“When you listen to The Band, it’s almost as if you’re reaching into America’s past. Some of these songs sound like they could have been written 150 years ago. And it’s the same with the Dead. Ramble On Rose… Tennessee Jed. What you’re hearing is old time American folk songs written in the modern era.

“There are a lot of Dead albums out there, but the period from Workingman’s Dead, through American Beauty to Europe ’72 is them at their absolute peak.”

9. Pierre-Laurent Aimard - Ligeti: Complete Etudes/Ursula Oppens - Oppens Plays Carter

“Sorry, guys. This needs to be another two for one. György Ligeti was a Hungarian composer and, for me, his Études are the greatest of the 20th Century.
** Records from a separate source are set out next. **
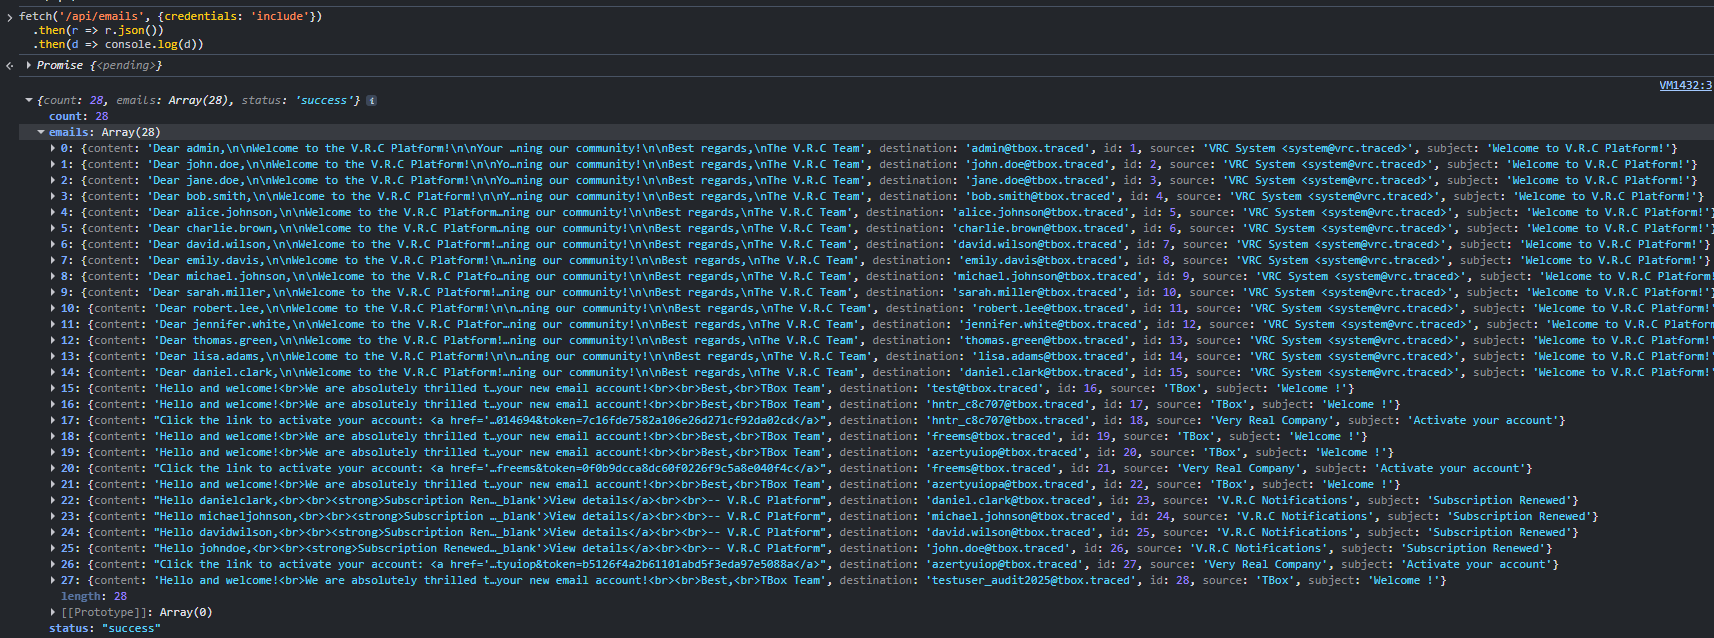
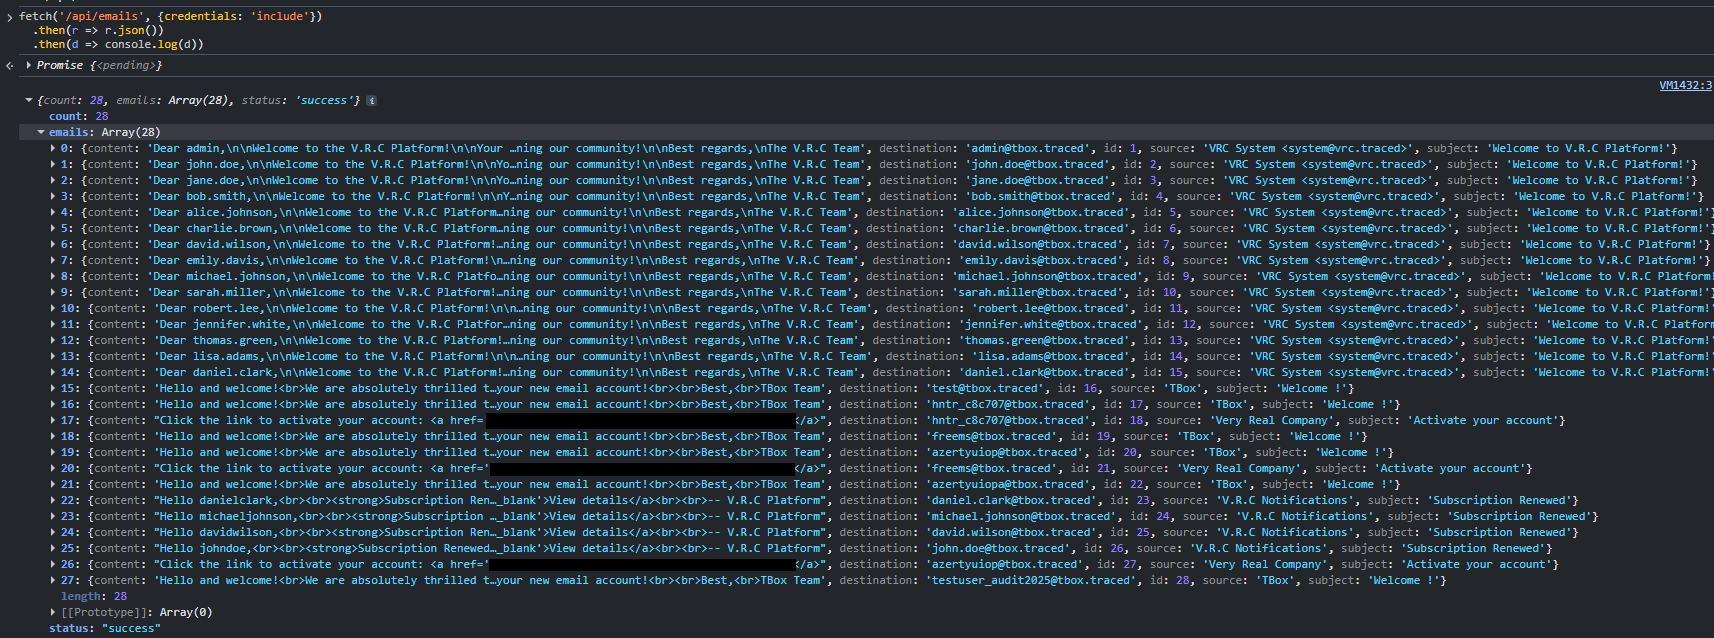
docs: restore webmail evidence and clarify unauthenticated admin compromise

Changed region(s): [[0.2783, 0.6254, 0.4638, 0.685], [0.2783, 0.8636, 0.4638, 0.8934], [0.2783, 0.7147, 0.4638, 0.7445]]

diff --git a/WOCShAck#5/WriteUps/IDOR_Webmail_Emails/IDOR_Webmail_Emails.md b/WOCShAck#5/WriteUps/IDOR_Webmail_Emails/IDOR_Webmail_Emails.md
@@ -1,17 +1,22 @@
 # Description
 
-Missing Access Control (CWE-306 / CWE-639) in the TrackBox webmail API (`API.py:101-139`). The endpoint exposes email contents without enforcing authentication or mailbox-level authorisation. Additional manual validation on the challenge instance confirmed unauthenticated access.
+Missing Access Control (CWE-306 / CWE-639) on the TrackBox webmail endpoint `GET /api/emails` (`API.py:101-139`).
 
-The V.R.C welcome system includes plaintext login credentials in welcome emails. The reported vulnerability therefore exposes sensitive authentication information. Additional manual validation confirmed the compromise of the test account named `admin` on the main V.R.C application.
+The endpoint exposes all stored mailboxes without enforcing authentication or mailbox-level authorisation. Unauthenticated access has been confirmed both directly and through BunkerWeb.
+
+The V.R.C welcome system includes plaintext login credentials in welcome emails. These messages expose sensitive authentication information, including credentials associated with seeded accounts.
+
+The exposed credentials of the seeded `admin` superuser were confirmed to be valid, resulting in demonstrated administrative account compromise on the main V.R.C application.
+
+Account-activation tokens are also present in the exposed email contents.
 
 # Exploitation
 
-| Step | Observation | Result |
-|------|-------------|--------|
-| 1 | Authentication controls evaluated. | Unauthenticated access confirmed. |
-| 2 | Mailbox isolation evaluated. | Cross-account data exposure confirmed. |
-| 3 | Exposed email contents reviewed. | Sensitive authentication information disclosed. |
-| 4 | Account security impact evaluated. | Test account compromise confirmed on the main V.R.C application. |
+| Step | Action | Result |
+|------|--------|--------|
+| 1 | Call `GET /api/emails` directly — no signup or login needed. | All emails of all users returned (endpoint has no auth check). |
+| 2 | (Optional) Sign up at `/signup` and log in at `/connect`. | Not required — the endpoint is fully unauthenticated. |
+| 3 | Extract the admin welcome email's password; log in to the main app. | Credential harvest complete; Admin takeover. |
 
 # PoC
 
@@ -22,7 +27,11 @@ fetch('/api/emails', {credentials:'include'}).then(r=>r.json()).then(console.log
 // {"count":28,"emails":[...all users...],"status":"success"}
 ```
 
-![Mailbox contents returned during testing](dump_email.png)
+![Cross-account mailbox disclosure](dump_email.png)
+
+The response contains 28 email messages belonging to multiple users in the tested instance. The number of returned messages depends on the stored mailbox contents.
+
+Runtime testing confirmed that no authenticated session is required to access the stored mailbox contents.
 
 **2. Exposure of sensitive authentication information:**
 
@@ -31,26 +40,37 @@ GET /api/emails?user=admin HTTP/1.1
 Host: webmail.<TARGET>
 Cookie: Id=<any_valid_session>
 
-{"count":1,"emails":[{"content":"...Password: X#9kLm$P2v@nQ8w!ZjRe...","destination":"admin@tbox.traced"}]}
+{"count":1,"emails":[{"content":"...Password: [REDACTED]...","destination":"admin@tbox.traced"}]}
 ```
 
-![Sensitive account information exposed during testing](admin_creds.png)
+![Plaintext administrative credentials exposed in a welcome email — password redacted](admin_credentials.png)
 
-**3. Confirmed account compromise on the main V.R.C application:**
+The exposed welcome email contains plaintext login credentials associated with the seeded V.R.C superuser. The password value has been redacted from the evidence.
 
-![Authenticated session on the main V.R.C application](VRC_admin_connected.png)
+**3. Confirmed administrative account compromise:**
 
-Additional manual validation confirmed unauthenticated access and cross-account mailbox exposure. All tests were performed on the WOCShAck#5 challenge instance.
+![Authenticated admin session in TrackBox](connected_admin.png)
+
+![Authenticated admin session on the main V.R.C application](VRC_admin_connected.png)
+
+Administrative account compromise was confirmed on the main V.R.C application.
+The exposed email contents also include account-activation tokens for pending registrations.
+
+Runtime testing through BunkerWeb confirmed the same unauthenticated disclosure over HTTP and HTTPS.
+
+ModSecurity with CRS 4.26 was operating in detection mode. No rules were triggered during the reported tests, including outbound data-leak detection, and the anomaly score remained at 0.
+
+Blocking mode was not tested.
 
 # Risk
 
 | Dimension | Impact |
 |-----------|--------|
-| Confidentiality | Unauthorised disclosure of private email contents and sensitive authentication information. |
-| Integrity | Account compromise confirmed during manual validation on the challenge instance. |
-| Availability | Potential impact following account compromise; no direct service disruption demonstrated. |
+| Confidentiality | Unauthenticated disclosure of all stored mailbox contents, including plaintext login credentials and account-activation tokens. |
+| Integrity | Demonstrated compromise of the seeded V.R.C superuser account and exposure of other accounts to unauthorised access. |
+| Availability | Administrative account compromise enables privileged actions that may affect service availability. No direct service disruption was demonstrated. |
 
-Overall severity: **Critical (business impact)** — unauthorised disclosure of sensitive mailbox contents and demonstrated account compromise.
+Overall severity: **Critical** — unauthenticated disclosure of sensitive mailbox contents leading to demonstrated administrative account compromise on the main V.R.C application.
 
 # Remediation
And Elliott Carter was an American composer who showed us all how to get deep into the music. Even though he lived till 103, this guy never stopped pushing the envelope.

“These are both what you would call modern classical and, yeah, I understand that this music doesn’t appeal to everyone. But I’ve always had a penchant for atonality and listening to these albums gave me the idea of introducing some adventurous, angular harmonics into my own music. Much to some of my fans’ chagrin!”

10. Harry Smith’s Anthology of American Folk Music

“And here we are… full circle. A legendary compendium of gutbucket, spit ‘n’ sawdust field recordings. We started out with Elton’s Tumbleweed Connection, which pulled some of its inspiration from the deep well of traditional American music, and this takes us right back to the source.

“What have we got on here? Clarence Ashley; The Carter Family; Blind Willie Johnson; soaring gospel from the Alabama Sacred Harp Singers; skanky, old country blues from Dock Boggs. People call this the sound of old, weird America. And I am a big fan of the old, weird America!”